Stored records

Start of Block

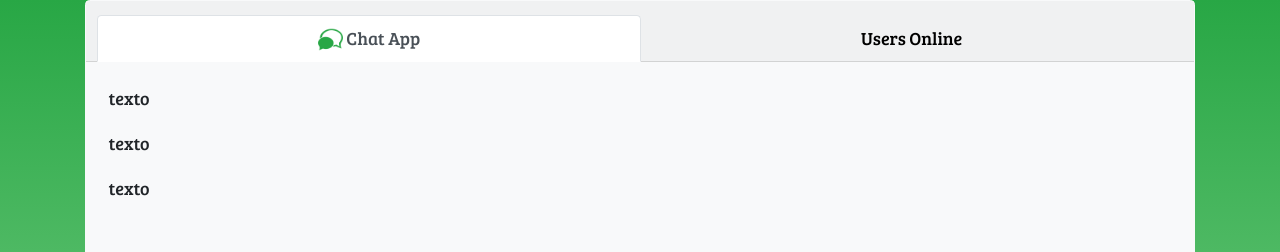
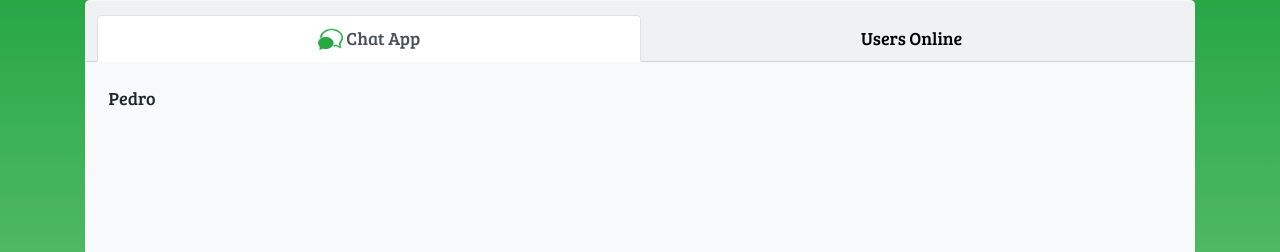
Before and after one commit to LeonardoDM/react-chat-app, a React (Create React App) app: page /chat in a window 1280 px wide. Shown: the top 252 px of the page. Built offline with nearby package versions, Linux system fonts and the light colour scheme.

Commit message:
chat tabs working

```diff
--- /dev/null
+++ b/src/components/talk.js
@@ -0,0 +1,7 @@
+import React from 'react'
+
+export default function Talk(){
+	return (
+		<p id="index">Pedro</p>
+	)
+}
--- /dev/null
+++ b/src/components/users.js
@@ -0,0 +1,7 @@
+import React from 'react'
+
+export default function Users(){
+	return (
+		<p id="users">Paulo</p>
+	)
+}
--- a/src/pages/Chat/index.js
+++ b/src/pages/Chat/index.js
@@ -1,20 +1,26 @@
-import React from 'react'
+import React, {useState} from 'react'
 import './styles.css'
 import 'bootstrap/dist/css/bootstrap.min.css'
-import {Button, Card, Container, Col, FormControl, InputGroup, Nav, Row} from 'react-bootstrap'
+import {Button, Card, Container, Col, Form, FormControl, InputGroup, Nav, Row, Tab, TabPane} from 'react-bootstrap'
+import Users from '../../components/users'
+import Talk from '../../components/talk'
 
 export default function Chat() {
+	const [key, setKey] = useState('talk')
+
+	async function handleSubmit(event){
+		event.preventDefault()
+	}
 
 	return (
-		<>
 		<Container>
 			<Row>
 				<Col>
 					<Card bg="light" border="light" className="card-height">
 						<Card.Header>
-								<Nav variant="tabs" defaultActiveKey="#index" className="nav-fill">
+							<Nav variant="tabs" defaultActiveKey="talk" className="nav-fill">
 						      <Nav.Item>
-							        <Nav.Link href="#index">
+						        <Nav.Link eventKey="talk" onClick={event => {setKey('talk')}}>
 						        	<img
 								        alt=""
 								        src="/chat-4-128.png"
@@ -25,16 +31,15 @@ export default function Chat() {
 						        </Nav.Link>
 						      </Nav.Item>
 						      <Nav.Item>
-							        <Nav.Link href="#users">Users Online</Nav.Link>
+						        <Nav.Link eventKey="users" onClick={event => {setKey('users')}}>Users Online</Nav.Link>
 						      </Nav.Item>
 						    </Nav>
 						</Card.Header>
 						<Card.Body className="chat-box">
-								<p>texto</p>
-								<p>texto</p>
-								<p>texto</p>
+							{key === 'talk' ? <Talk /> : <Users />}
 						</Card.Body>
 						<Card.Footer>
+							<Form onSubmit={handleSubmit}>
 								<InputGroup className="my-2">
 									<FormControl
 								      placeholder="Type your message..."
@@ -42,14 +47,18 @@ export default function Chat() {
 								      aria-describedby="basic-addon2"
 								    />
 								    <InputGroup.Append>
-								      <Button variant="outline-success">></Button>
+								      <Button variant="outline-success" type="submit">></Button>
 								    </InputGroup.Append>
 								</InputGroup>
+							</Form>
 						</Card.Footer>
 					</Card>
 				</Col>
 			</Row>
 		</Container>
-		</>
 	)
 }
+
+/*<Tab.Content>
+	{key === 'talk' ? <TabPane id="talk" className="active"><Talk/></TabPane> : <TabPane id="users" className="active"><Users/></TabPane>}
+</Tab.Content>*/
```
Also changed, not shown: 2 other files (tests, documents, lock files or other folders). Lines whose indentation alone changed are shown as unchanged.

End of Block

Task prompt ->
Return a copy of each line in the records above that has "className" in it.

Reply ->
 					<Card bg="light" border="light" className="card-height">
-								<Nav variant="tabs" defaultActiveKey="#index" className="nav-fill">
+							<Nav variant="tabs" defaultActiveKey="talk" className="nav-fill">
 						<Card.Body className="chat-box">
 								<InputGroup className="my-2">
+	{key === 'talk' ? <TabPane id="talk" className="active"><Talk/></TabPane> : <TabPane id="users" className="active"><Users/></TabPane>}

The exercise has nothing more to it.